▶ [EXERCISE GOAL]
For the data below, work out how many lines contain the word "sheet" and supply only that number.

(Itemized modification records)
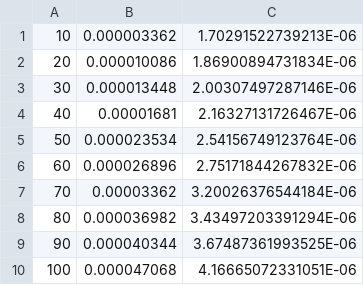
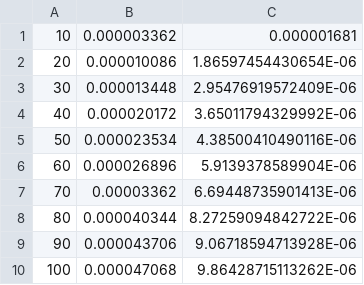
Before and after one commit to dszablonski/Michelson-Interferometer, a CSV file: Blue Wavelength/data.csv, drawn as a sheet.

```diff
--- a/Blue Wavelength/data.csv
+++ b/Blue Wavelength/data.csv
@@ -1,10 +1,10 @@
-10,0.000003362,1.70291522739213E-06
-20,0.000010086,1.86900894731834E-06
-30,0.000013448,2.00307497287146E-06
-40,0.00001681,2.16327131726467E-06
-50,0.000023534,2.54156749123764E-06
-60,0.000026896,2.75171844267832E-06
-70,0.00003362,3.20026376544184E-06
-80,0.000036982,3.43497203391294E-06
-90,0.000040344,3.67487361993525E-06
-100,0.000047068,4.16665072331051E-06
+10,0.000003362,0.000001681
+20,0.000010086,1.86597454430654E-06
+30,0.000013448,2.95476919572409E-06
+40,0.000020172,3.65011794329992E-06
+50,0.000023534,4.38500410490116E-06
+60,0.000026896,5.9139378589904E-06
+70,0.00003362,6.69448735901413E-06
+80,0.000040344,8.27259094842722E-06
+90,0.000043706,9.06718594713928E-06
+100,0.000047068,9.86428715113262E-06
```
Also changed, not shown: Calibration 3/data.csv, Orange Wavelegth/data.csv, 19 other files.
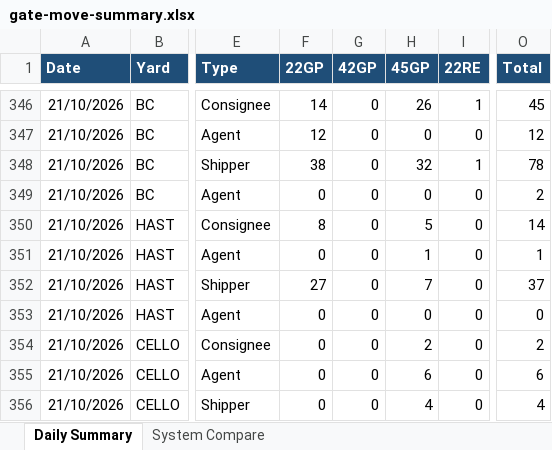
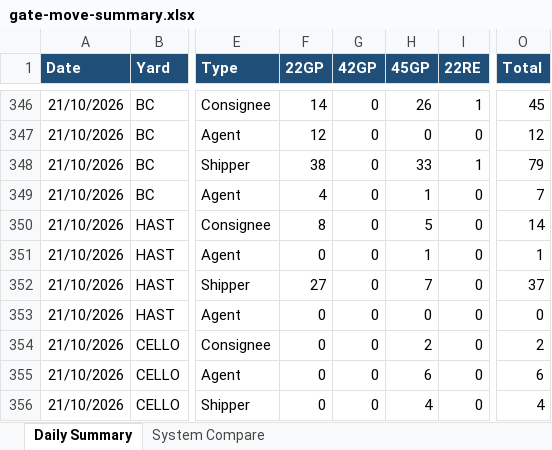
Before and after one commit to sirichai1265/ha-gate-move, an Excel workbook: docs/gate-move-summary.xlsx, sheet Daily Summary, drawn as a sheet; only a part is shown, gaps mark what is left out; values as stored, in another font and other column widths than the file's, no borders; the diff names each change by its address in the sheet, - before the commit and + after, or states it on an @@ line.

```diff
--- a/docs/gate-move-summary.xlsx (sheet Daily Summary)
+++ b/docs/gate-move-summary.xlsx (sheet Daily Summary)
-H348 (45GP): 32
+H348 (45GP): 33
-O348 (Total): 78
+O348 (Total): 79
-F349 (22GP): 0
+F349 (22GP): 4
-H349 (45GP): 0
+H349 (45GP): 1
-O349 (Total): 2
+O349 (Total): 7
```
Also changed, not shown: sheet System Compare, 1 other file.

▶ [RESPONSE TO THE TASK]
5